Assignment >> Provide only the number of lines in the data below that contain the word "FANTOMtissueCAGEhuman".

Change listing data:
========

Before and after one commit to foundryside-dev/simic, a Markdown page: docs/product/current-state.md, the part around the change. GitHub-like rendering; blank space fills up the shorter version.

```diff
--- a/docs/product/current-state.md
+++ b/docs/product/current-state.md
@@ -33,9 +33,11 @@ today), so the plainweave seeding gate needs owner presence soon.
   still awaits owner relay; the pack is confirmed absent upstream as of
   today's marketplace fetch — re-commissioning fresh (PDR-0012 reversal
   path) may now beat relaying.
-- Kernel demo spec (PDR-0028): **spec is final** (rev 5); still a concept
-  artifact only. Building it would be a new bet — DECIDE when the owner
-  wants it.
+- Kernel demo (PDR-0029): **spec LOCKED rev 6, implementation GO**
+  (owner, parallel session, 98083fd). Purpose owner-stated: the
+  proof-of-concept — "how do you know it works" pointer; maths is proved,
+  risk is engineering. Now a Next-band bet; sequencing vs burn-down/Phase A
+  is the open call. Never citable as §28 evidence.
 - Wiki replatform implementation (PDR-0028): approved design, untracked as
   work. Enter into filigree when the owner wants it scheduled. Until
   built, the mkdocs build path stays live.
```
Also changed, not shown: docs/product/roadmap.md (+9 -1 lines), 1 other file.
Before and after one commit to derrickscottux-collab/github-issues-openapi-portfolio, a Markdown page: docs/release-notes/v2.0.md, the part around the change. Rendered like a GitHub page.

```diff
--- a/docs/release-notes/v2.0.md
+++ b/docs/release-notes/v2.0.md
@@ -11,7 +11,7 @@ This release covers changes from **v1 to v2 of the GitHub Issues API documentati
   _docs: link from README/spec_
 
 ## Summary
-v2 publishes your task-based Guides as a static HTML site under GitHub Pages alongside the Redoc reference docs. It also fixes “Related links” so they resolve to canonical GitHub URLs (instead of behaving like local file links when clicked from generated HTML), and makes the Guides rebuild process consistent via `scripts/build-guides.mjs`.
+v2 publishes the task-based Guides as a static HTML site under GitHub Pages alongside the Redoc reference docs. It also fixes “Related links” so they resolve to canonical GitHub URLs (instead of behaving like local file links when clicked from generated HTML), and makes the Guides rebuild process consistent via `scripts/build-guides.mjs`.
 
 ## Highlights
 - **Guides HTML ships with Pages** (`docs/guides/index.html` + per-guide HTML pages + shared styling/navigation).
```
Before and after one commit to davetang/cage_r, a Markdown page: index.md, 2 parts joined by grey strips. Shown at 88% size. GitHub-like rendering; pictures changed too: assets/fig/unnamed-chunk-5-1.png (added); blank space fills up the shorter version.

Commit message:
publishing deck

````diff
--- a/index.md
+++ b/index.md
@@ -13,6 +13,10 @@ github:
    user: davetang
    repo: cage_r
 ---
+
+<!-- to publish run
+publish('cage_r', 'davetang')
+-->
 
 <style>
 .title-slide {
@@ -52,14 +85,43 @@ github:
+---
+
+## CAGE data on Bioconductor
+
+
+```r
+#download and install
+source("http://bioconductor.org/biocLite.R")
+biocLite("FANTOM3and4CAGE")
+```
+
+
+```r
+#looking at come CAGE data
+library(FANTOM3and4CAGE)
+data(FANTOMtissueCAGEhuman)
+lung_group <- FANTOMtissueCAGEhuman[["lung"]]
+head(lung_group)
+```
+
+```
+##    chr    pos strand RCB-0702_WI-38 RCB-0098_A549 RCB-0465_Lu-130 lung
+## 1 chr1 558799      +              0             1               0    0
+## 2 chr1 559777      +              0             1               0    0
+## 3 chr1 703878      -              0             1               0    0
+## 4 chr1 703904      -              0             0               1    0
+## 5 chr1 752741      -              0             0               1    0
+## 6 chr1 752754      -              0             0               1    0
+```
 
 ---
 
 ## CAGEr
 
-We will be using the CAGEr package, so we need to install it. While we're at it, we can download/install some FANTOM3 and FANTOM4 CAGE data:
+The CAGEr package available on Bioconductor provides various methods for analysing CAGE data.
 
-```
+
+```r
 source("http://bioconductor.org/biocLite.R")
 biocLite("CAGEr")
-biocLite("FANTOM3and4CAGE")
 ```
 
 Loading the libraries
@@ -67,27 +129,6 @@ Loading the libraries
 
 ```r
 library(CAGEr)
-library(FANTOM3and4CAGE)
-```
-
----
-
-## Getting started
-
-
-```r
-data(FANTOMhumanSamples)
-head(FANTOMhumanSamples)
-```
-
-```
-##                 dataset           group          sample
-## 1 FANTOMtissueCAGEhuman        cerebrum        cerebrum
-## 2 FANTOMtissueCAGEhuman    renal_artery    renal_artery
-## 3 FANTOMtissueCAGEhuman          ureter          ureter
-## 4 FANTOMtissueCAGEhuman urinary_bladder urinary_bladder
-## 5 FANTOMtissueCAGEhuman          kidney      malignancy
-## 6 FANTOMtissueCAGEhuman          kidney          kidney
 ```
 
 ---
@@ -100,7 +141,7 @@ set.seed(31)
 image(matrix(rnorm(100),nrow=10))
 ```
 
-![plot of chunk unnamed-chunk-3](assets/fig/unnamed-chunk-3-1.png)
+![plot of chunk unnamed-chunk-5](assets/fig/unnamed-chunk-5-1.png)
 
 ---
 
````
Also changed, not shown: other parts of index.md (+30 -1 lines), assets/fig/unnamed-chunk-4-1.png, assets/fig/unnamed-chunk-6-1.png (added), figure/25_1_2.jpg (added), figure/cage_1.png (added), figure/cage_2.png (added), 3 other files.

========

Task response >> 8